Early voting has grow dramatically over the last few election cycles and reading the tea leaves is becoming a cottage industry. Today we see genuinely positive news for the Romney campaign regarding absentee voting in Virginia with a few caveats outlined at the very bottom. An analysis of absentee voting in Virginia reveals the following:
Early absentee ballot in Virginia is brisk in cities and counties that voted Republican in the last presidential election, according to a breakdown of absentee ballots cast so far this year for the November 6 election. As of Friday, the State Board of Elections reports that 60,612 voters had mailed in an absentee ballot or cast an absentee vote in person since September 21. This year, Virginia Republicans are mobilizing supporters to “vote early” this year, to avoid a repeat of 2008 when Obama won nearly two-thirds of the 511,933 absentee ballots cast in Virginia.
- Seven of the 10 localities reporting the fastest rate of absentee voting this year compared to four years ago were won by Republican John McCain.
- Seven of the 10 localities reporting the slowest pace of absentee balloting this year were carried by Democrat Barack Obama.
The lessons from this analysis are more stark if you look at them in reverse. The “slow” Obama localities lead you to draw inferences that enthusiasm is way down for Obama, which is consistent with everything we see in polls. When you combine that with the “fast” McCain localities you see high enthusiasm in GOP hotbeds which exacerbates the bad news for Obama and good news for Romney. These types of changes are huge considering one of the ways Obama won so decisively in 2008 was the volume of votes he banked before election day often creating insurmountable advantages.
|LOCALITIES WITH THE MOST BRISK ABSENTEE VOTING||LOCALITIES WITH THE SLOWEST RATE OF ABSENTEE VOTING|

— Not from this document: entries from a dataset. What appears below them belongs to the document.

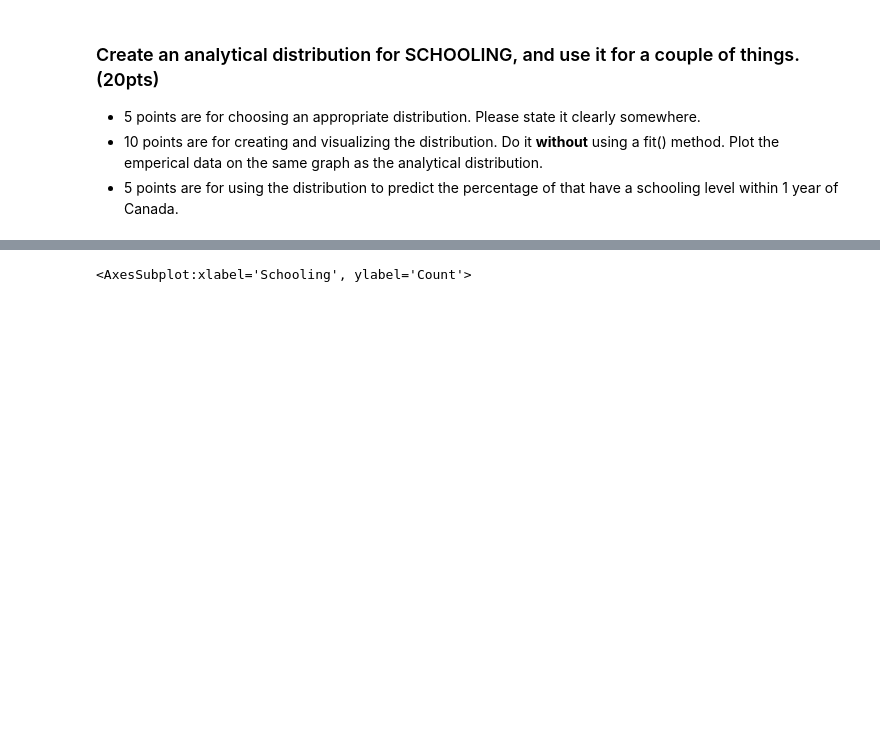
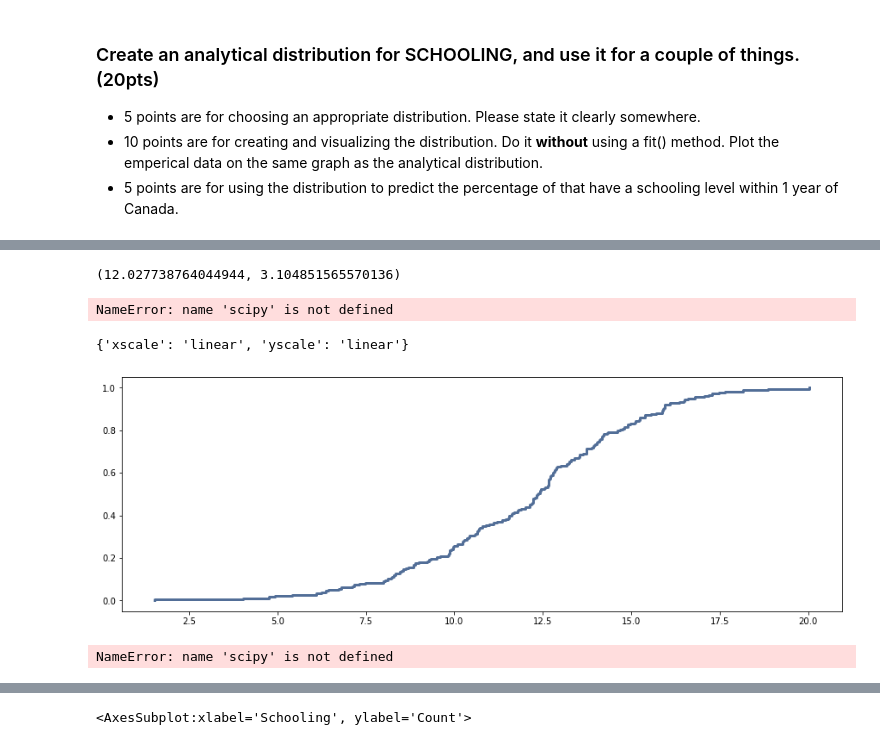
Before and after one commit to SidhST12/BSIP_Assignment_2_Students, a Jupyter notebook: stats_asn_2_start.ipynb, the cells around one changed output, grey strips where cells are left out. Saved outputs shown, nothing was run; the diff lists cells and outputs as text; code cells hidden in the pictures; blank space fills up the shorter version.

```diff
--- a/stats_asn_2_start.ipynb
+++ b/stats_asn_2_start.ipynb
@@ -140,0 +139,23 @@ dfs=dfs[~np.isnan(dfs)]
+# %%
+#Make analytical dist.
+mu1 = dfs.mean()
+sigma1 = dfs.std()
+mu1, sigma1
+# %% [output]
+(12.027738764044944, 3.104851565570136)
+# %%
+#Make an analytical distribution
+dfs_a = scipy.stats.norm(mu1,sigma1)
+# %% [output]
+NameError: name 'scipy' is not defined
+# %%
+#Make an emperical CDF
+cdf_es = thinkstats2.Cdf(dfs)
+thinkplot.Cdf(cdf_es)
+# %% [output]
+{'xscale': 'linear', 'yscale': 'linear'}
+[figure, added]
+# %%
+sns.ecdfplot(data=scipy.stats.expon.rvs(size=100, scale=np.std(dfLE["Schooling"]), loc=np.mean(dfLE["Schooling"])))
+# %% [output]
+NameError: name 'scipy' is not defined
```
Also changed, not shown: parts of 10 cells of this notebook.
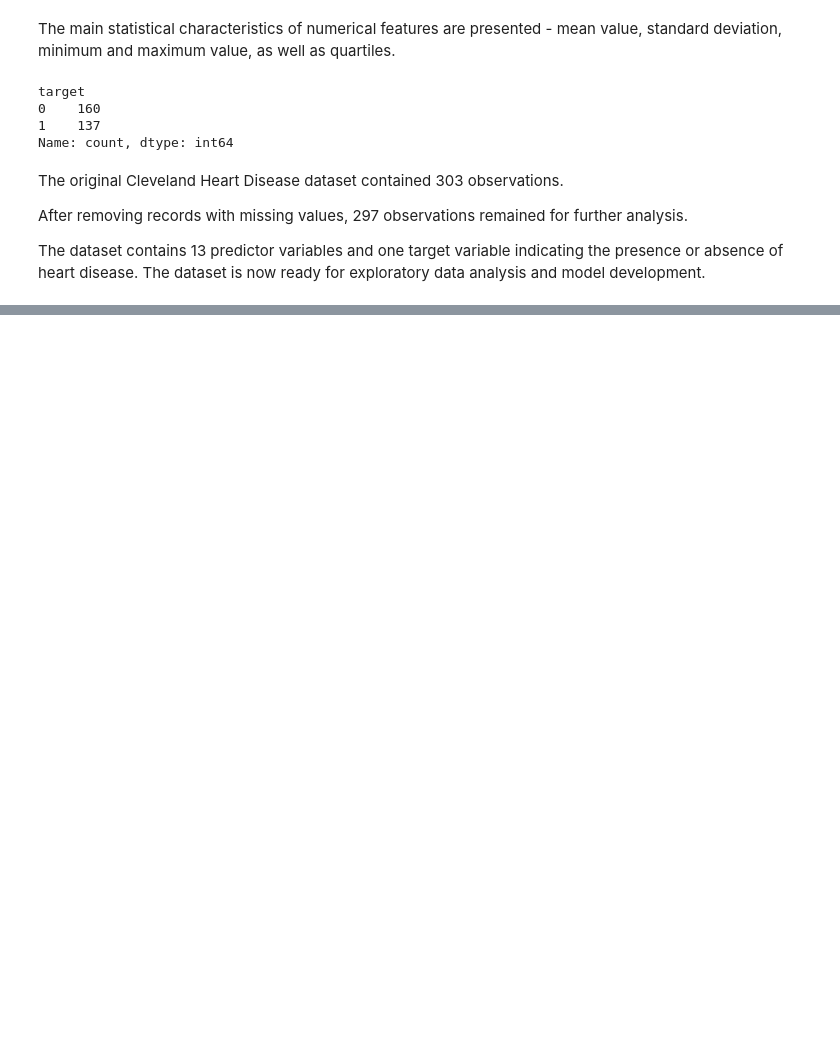
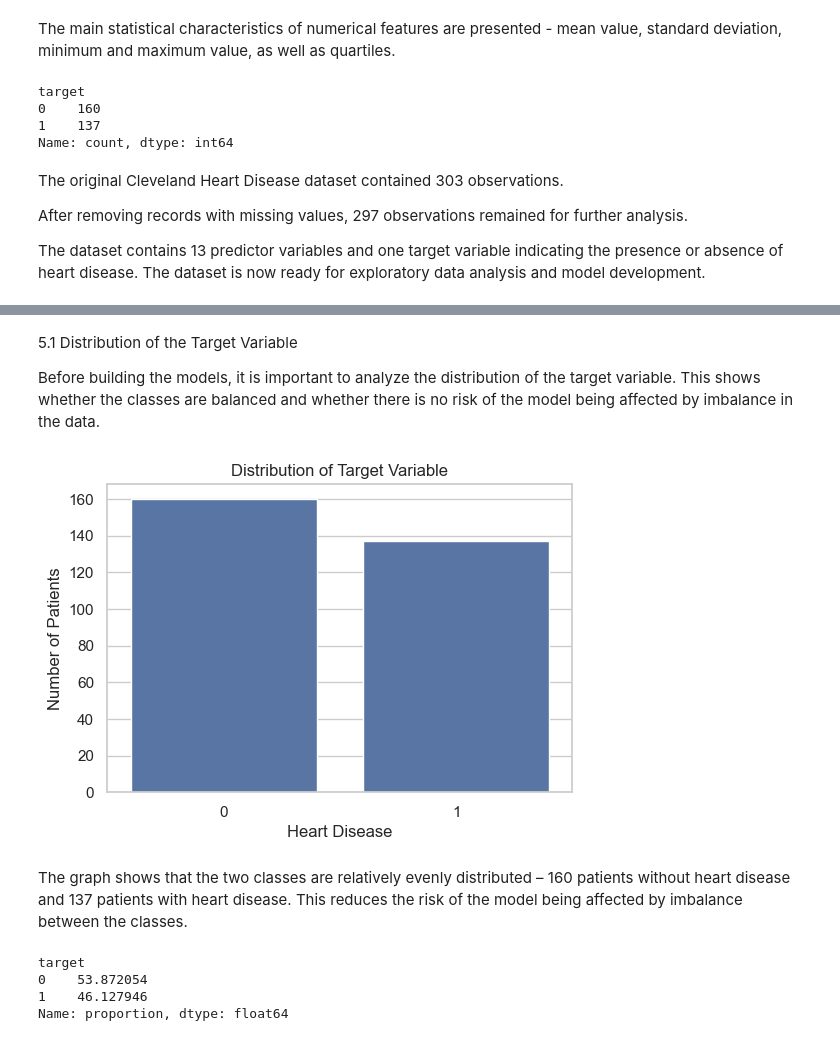
Before and after one commit to DoraGospodinova/ProjectML, a Jupyter notebook: Heart_Disease_Classification.ipynb, the cells around one changed output, grey strips where cells are left out. Drawn from its saved outputs; the diff is of its cells as text; code cells hidden in the pictures; blank space fills up the shorter version.

Commit message:
Target variable distribution

```diff
--- a/Heart_Disease_Classification.ipynb
+++ b/Heart_Disease_Classification.ipynb
@@ -321,0 +334,25 @@ The dataset is now ready for exploratory data analysis and model development.
+# %% [markdown]
+5.1 Distribution of the Target Variable
+
+Before building the models, it is important to analyze the distribution of the target variable. This shows whether the classes are balanced and whether there is no risk of the model being affected by imbalance in the data.
+# %%
+plt.figure(figsize=(6,4))
+
+sns.countplot(x="target", data=df)
+
+plt.title("Distribution of Target Variable")
+plt.xlabel("Heart Disease")
+plt.ylabel("Number of Patients")
+
+plt.show()
+# %% [output]
+[figure, added]
+# %% [markdown]
+The graph shows that the two classes are relatively evenly distributed – 160 patients without heart disease and 137 patients with heart disease. This reduces the risk of the model being affected by imbalance between the classes.
+# %%
+df["target"].value_counts(normalize=True) * 100
+# %% [output]
+target
+0    53.872054
+1    46.127946
+Name: proportion, dtype: float64
```
Also changed, not shown: parts of 2 cells of this notebook.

BTW: On the “slowest localities” I think the chart is supposed to be in reverse order but I just used the original graphics.
I do genuinely believe the above analysis is correct and Romney 2012 is capturing the enthusiasm wave mentioned. However, evidence like the above is why I am hesitant to blog early voting. The takeaways are really anecdotal not certain, meaning they can lead you to draw logical inferences that may be completely untrue beneath the surface.
If you take the exact same numbers from above, you could argue something very different is going on. Every poll shows Barack Obama has his base locked up, even moreso than Romney. And many of these demographics support him to such high levels he has little room to find more votes among those groups. So if Obama is going to find votes he needs to send his ground troops into red areas and make certain every last Obama person in an otherwise red area votes. The way to do that is a) find them, and b) convince them to vote early. To be clear Obama achieved this to wonderful success in 2008 and there is little reason to believe he can’t do similar in 2012. To assume otherwise is hubris and politically dangerous. Under this analysis, Team Obama who has a history of success in early voting may be achieving the same success as 2008, but now they’re doing it in red areas. So the “fast” red localities are really just the vaunted Obama ground game playing on their opponent’s turf while the “slow” Obama localities are are areas where Obama is confident those votes are locked up in his favor and they can get attention later in the race. this is how a Democrat might see the exact same numbers and they are not necessarily wrong.
That said, I do not believe this second analysis is accurate based on the nature of Obama’s campaign strategy which is a base turnout. Obama does not campaign in Battleground Counties like Romney does, his campaign is one of division towards targeted Democrat demographics not reaching out to red areas, and these findings are consistent the enthusiasm gap we see nationwide. I only point out this alternative, and defensible, view point so we don’t get too far ahead of ourselves over metrics that while positive for the GOP are not as certain to achieve the results glass-half-full partisans might think.